_WHAT THIS TASK INVOLVES_.
Among the lines below, copy each one in which "football" appears.

_Extracted data entries_.
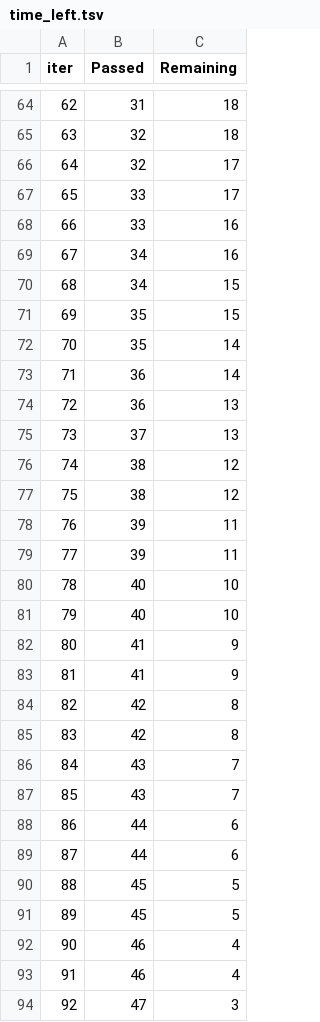
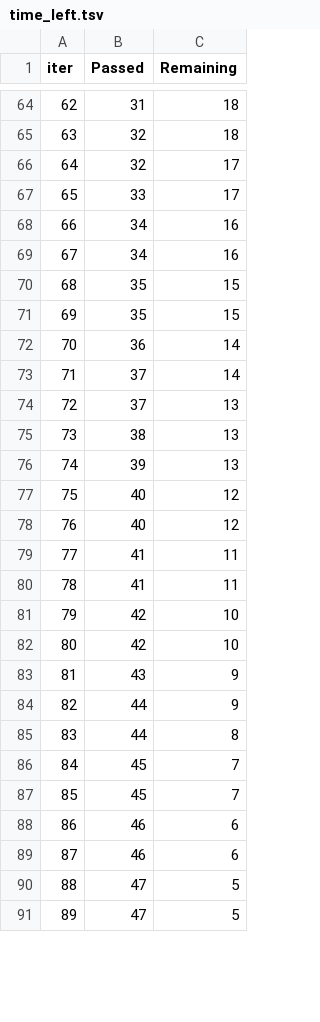
Before and after one commit to ronak1234lab/mlproject, a TSV file: catboost_info/time_left.tsv, drawn as a sheet; only a part is shown, gaps mark what is left out; removed rows and columns are numbered as before the commit, all else as after; the diff covers the shown part only; the diff names each change by its address in the sheet, - before the commit and + after, or states it on an @@ line.

```diff
--- a/catboost_info/time_left.tsv
+++ b/catboost_info/time_left.tsv
@@ column A (iter) renumbered between rows 11 and 97 @@
-row 68: 66 | 33 | 16
-C69 (Remaining): 15
+C69 (Remaining): 16
-C71 (Remaining): 14
+C71 (Remaining): 15
-row 74: 72 | 36 | 13
+row 73: 71 | 37 | 14
-C75 (Remaining): 12
+C75 (Remaining): 13
-row 77: 75 | 38 | 12
-C76 (Remaining): 11
+C76 (Remaining): 13
-row 79: 77 | 39 | 11
-C77:C78 (Remaining): 10
+C77:C78 (Remaining): 12
-C79:C80 (Remaining): 9
+C79:C80 (Remaining): 11
-C81:C82 (Remaining): 8
+C81:C82 (Remaining): 10
-C83 (Remaining): 7
+C83 (Remaining): 9
-row 87: 85 | 43 | 7
-C84 (Remaining): 6
+C84 (Remaining): 9
-C85 (Remaining): 6
+C85 (Remaining): 8
-C86:C87 (Remaining): 5
+C86:C87 (Remaining): 7
-C88:C89 (Remaining): 4
+C88:C89 (Remaining): 6
-C90 (Remaining): 3
+C90 (Remaining): 5
+row 91: 89 | 47 | 5
```
Also changed, not shown: 13 added rows, 10 removed rows and 39 edited cells elsewhere in this file, 2 other files.
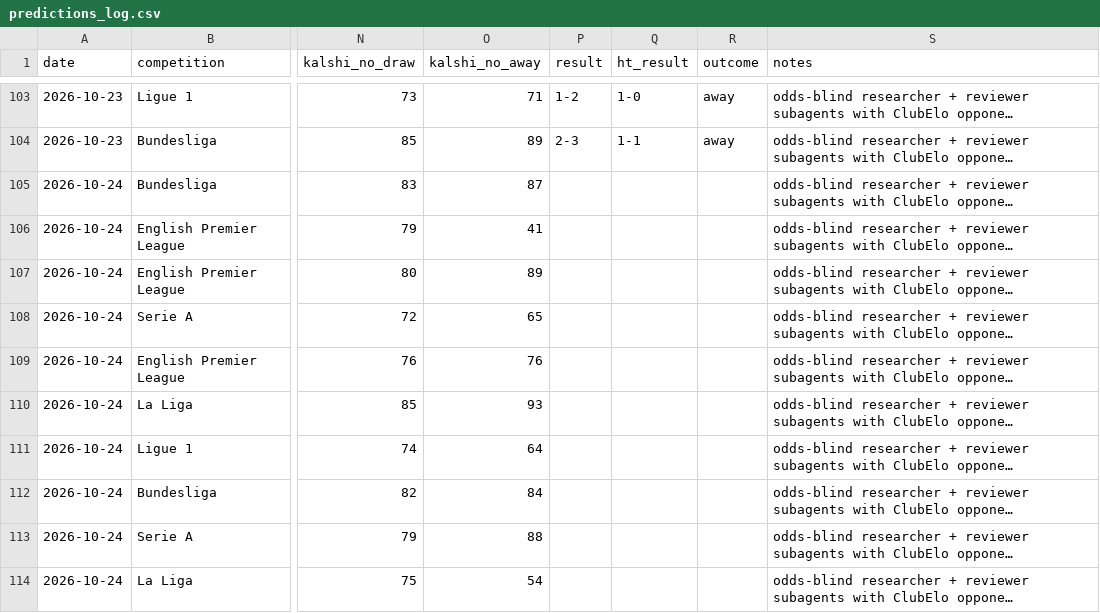
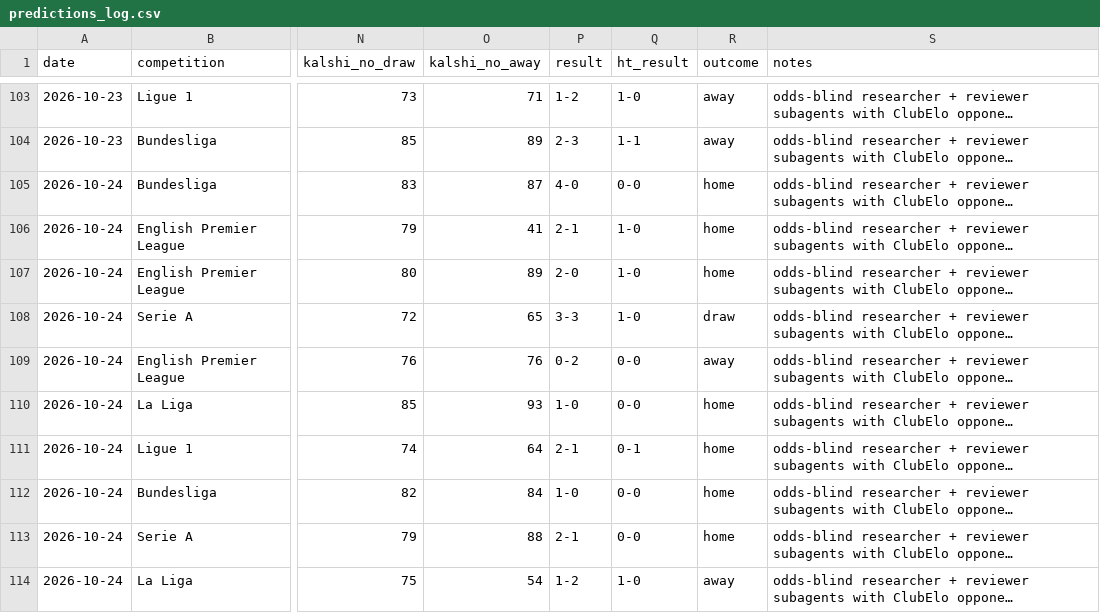
Before and after one commit to bobaoxu2001/Quantitative-Finance, a CSV file: football/predictions_log.csv, drawn as a sheet; only a part is shown, gaps mark what is left out; long unchanged cells end in …; the diff names each change by its address in the sheet, - before the commit and + after, or states it on an @@ line.

```diff
--- a/football/predictions_log.csv
+++ b/football/predictions_log.csv
-P105 (result): (empty)
+P105 (result): 4-0
-Q105 (ht_result): (empty)
+Q105 (ht_result): 0-0
-R105:R107 (outcome): (empty)
+R105:R107 (outcome): home
-P106 (result): (empty)
+P106 (result): 2-1
-Q106:Q108 (ht_result): (empty)
+Q106:Q108 (ht_result): 1-0
-P107 (result): (empty)
+P107 (result): 2-0
-P108 (result): (empty)
+P108 (result): 3-3
-R108 (outcome): (empty)
+R108 (outcome): draw
-P109 (result): (empty)
+P109 (result): 0-2
-Q109:Q110 (ht_result): (empty)
+Q109:Q110 (ht_result): 0-0
-R109 (outcome): (empty)
+R109 (outcome): away
-P110 (result): (empty)
+P110 (result): 1-0
-R110:R113 (outcome): (empty)
+R110:R113 (outcome): home
-P111 (result): (empty)
+P111 (result): 2-1
-Q111 (ht_result): (empty)
+Q111 (ht_result): 0-1
-P112 (result): (empty)
+P112 (result): 1-0
-Q112:Q113 (ht_result): (empty)
+Q112:Q113 (ht_result): 0-0
-P113 (result): (empty)
+P113 (result): 2-1
-P114 (result): (empty)
+P114 (result): 1-2
-Q114 (ht_result): (empty)
+Q114 (ht_result): 1-0
-R114 (outcome): (empty)
+R114 (outcome): away
```
Also changed, not shown: football/bets_log.csv, 2 other files.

_REPLY_.
Before and after one commit to bobaoxu2001/Quantitative-Finance, a CSV file: football/predictions_log.csv, drawn as a sheet; only a part is shown, gaps mark what is left out; long unchanged cells end in …; the diff names each change by its address in the sheet, - before the commit and + after, or states it on an @@ line.
--- a/football/predictions_log.csv
+++ b/football/predictions_log.csv
Also changed, not shown: football/bets_log.csv, 2 other files.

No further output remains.